Since its launch, Linux has been tailored to support a multi-user environment. With many users and groups on a working system, it is quite possible to encounter directories shared between users of the same group. Here’s how to use sticky bit to manage files on shared directories in Linux.
These issues generally arise from the sharing of files in the directories. In this post, we will discuss how you can make use of sticky bits to fine-tune file access permission on shared directories.
For demonstration purposes, we have a system with three users – john1, john2 and john3, all are members of the common group “johns”
Let us say “john1” creates a new directory known as “shared-dir” meant to be shared among all users of the “johns” group.
We can view the permission of the “shared-dir” with the ls command, which can be interpreted in the following table:
“john1” can only read the directory’s contents and can also write to the directory. Now that we are working with a shared directory, we want all the users of the group to be able to write to “shared-dir”.
For this purpose, we will modify the permissions using chmod command. We will simply add the “write” permissions to all the users of “johns” group as shown below.
We can see the updated permissions for “shared-dir” as shown below. The portion underlined in yellow colour shows that “johns” group has been given “write” permissions.
Adding files to the Shared Directory
Now “john1” will add two files (j1_file1.txt and j1_file2.txt) to “shared-dir”
For easy remembering, the first two characters of the file name are synonymous with the user name.
Same, “john2” are also able to “write” to the directory “shared-dir”
There are four files in “shared-dir” now.
Is there a problem with the current setup?
The file “j1_file1.txt” was made by “john1” making “john1” the file owner. Now “john2” logs in and attempts to delete this file, and he will be able to do so.
“john1” was the file owner, however “john2” was able to delete it because the “write” permission was given to all the members of “johns” group.
This scenario is not usually ideal. We want all the users to be able to write to the directory however, only the file owner must be able to delete a file. But how can this be achieved?
Introducing Sticky Bit
The sticky bit is a very special permission that can be set on a directory which has “write” permissions set for the group with access to it. This bit basically ensures that all members of the group can write to the directory.
However, only the person who created a file, that is the file owner, can delete the file.
chmod command with the +t flag can be used to set the sticky bit on a directory.
The updated permission can be seen below.
Now in case “john2” attempts to delete the file “j1_file2.txt” that was created by “john1”, then the operation is not permitted.
If you remove the “execute” permission for “others”, as shown below:
The presence of sticky bit on the directory is represented by an upper case “T” in the “others” portion of the permission string. However, the sticky bit behaviour on the directory remains the same.
Variant of “chmod” command
The numerical form of chmod command can also be used to set the sticky bit on a directory.
chmod nxyz <file_name>
n = 1, referring to sticky bit. Other values of “n” refer to other special permissions.
x : permission given to file owner
y : permission given to group with access to the file
z : permission given to others
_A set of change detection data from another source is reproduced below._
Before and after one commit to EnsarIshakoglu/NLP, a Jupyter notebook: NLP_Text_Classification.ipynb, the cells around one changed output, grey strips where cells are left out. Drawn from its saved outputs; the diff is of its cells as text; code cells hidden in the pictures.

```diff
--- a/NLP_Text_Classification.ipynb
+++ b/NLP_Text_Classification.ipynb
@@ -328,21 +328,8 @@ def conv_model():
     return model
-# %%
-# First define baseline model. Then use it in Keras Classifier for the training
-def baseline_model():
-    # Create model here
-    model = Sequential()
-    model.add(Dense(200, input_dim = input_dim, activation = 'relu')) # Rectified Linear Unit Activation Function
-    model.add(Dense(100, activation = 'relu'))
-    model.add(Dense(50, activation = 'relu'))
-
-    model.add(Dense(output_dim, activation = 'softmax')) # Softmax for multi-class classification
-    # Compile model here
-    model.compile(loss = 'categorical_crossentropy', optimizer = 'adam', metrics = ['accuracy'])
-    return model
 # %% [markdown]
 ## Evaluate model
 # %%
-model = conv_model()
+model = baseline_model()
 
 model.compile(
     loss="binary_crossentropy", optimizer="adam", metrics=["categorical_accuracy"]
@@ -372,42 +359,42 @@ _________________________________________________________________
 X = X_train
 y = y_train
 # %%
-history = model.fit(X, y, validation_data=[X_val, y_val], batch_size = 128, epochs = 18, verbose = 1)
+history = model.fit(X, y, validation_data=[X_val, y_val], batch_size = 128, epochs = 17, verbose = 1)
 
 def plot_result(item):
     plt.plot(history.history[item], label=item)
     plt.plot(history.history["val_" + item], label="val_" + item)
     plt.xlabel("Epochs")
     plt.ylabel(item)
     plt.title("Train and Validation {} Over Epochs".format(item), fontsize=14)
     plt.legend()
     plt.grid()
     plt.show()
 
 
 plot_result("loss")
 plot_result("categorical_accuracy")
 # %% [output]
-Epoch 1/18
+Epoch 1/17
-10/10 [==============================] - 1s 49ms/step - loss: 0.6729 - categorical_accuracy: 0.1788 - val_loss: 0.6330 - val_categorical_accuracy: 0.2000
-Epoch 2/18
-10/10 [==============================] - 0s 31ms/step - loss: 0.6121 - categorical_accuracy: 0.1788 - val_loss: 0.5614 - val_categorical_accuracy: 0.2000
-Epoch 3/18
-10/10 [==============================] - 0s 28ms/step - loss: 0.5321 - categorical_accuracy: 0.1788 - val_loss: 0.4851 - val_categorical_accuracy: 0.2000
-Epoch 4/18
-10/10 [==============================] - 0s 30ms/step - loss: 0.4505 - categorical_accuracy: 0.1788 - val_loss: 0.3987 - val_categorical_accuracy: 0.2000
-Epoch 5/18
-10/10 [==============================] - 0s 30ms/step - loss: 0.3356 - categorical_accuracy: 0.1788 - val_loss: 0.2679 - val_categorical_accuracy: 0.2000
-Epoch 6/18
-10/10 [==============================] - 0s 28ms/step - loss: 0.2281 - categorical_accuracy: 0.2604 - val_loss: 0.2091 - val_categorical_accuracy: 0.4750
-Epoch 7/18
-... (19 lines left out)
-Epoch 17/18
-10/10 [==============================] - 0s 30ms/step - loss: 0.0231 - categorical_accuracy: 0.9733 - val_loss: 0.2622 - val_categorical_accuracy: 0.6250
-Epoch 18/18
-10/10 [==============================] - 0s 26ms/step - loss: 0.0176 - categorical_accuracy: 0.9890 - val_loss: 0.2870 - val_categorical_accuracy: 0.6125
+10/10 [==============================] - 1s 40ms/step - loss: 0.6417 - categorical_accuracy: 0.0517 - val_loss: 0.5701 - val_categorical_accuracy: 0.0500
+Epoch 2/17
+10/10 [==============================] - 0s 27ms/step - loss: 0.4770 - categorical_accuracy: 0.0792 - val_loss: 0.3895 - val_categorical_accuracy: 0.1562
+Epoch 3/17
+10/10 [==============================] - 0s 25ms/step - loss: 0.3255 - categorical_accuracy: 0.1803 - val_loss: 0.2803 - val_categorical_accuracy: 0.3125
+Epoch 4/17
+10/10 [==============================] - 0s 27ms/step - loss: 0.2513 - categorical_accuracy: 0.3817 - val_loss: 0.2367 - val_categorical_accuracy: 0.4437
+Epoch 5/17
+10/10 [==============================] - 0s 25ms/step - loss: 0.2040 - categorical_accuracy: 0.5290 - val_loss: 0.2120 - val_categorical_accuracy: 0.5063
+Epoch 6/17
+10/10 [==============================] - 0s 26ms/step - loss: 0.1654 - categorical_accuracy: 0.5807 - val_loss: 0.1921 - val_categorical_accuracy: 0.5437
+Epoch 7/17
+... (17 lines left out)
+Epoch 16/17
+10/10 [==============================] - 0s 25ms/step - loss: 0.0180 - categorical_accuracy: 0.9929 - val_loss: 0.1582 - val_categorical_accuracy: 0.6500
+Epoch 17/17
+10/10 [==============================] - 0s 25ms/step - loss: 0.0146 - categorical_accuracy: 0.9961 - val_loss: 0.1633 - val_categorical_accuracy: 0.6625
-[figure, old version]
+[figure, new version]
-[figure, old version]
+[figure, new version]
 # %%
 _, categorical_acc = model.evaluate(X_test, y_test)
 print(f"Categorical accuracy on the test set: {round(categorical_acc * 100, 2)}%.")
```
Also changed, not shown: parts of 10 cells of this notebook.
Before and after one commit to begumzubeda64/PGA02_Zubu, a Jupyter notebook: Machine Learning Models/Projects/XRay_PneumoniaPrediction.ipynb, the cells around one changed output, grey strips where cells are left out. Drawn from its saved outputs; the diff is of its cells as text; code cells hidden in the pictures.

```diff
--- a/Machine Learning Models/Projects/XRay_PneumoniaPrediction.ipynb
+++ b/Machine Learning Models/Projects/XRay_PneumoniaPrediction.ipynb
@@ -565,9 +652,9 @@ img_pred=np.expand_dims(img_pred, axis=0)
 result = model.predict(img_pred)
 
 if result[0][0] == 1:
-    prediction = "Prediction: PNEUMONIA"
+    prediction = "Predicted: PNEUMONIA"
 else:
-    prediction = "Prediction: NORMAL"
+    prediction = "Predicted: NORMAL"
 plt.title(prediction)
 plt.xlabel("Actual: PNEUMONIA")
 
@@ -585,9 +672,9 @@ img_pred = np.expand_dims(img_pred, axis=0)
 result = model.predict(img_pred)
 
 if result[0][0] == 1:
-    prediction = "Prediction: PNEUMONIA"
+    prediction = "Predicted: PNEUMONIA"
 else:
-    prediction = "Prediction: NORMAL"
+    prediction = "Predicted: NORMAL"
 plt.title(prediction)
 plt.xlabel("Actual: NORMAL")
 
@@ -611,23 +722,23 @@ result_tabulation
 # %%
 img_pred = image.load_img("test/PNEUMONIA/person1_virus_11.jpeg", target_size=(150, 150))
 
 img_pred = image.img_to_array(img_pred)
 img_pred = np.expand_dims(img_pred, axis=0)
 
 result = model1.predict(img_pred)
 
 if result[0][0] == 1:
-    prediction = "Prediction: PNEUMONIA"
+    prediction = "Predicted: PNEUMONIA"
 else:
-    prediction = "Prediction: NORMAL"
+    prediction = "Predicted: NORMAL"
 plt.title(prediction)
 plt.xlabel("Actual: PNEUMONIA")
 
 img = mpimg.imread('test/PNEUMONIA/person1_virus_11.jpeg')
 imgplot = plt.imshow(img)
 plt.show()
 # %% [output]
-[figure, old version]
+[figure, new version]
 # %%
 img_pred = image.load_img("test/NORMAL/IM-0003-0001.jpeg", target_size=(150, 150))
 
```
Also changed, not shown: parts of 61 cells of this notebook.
To set sticky bit on “shared-dir”, kindly use the following command:
chmod 1755 shared-dir
It produces the same result as using +t on existing default permissions.
The usage of sticky bit holds good for directories only. Generally, it would not make sense to use it for files.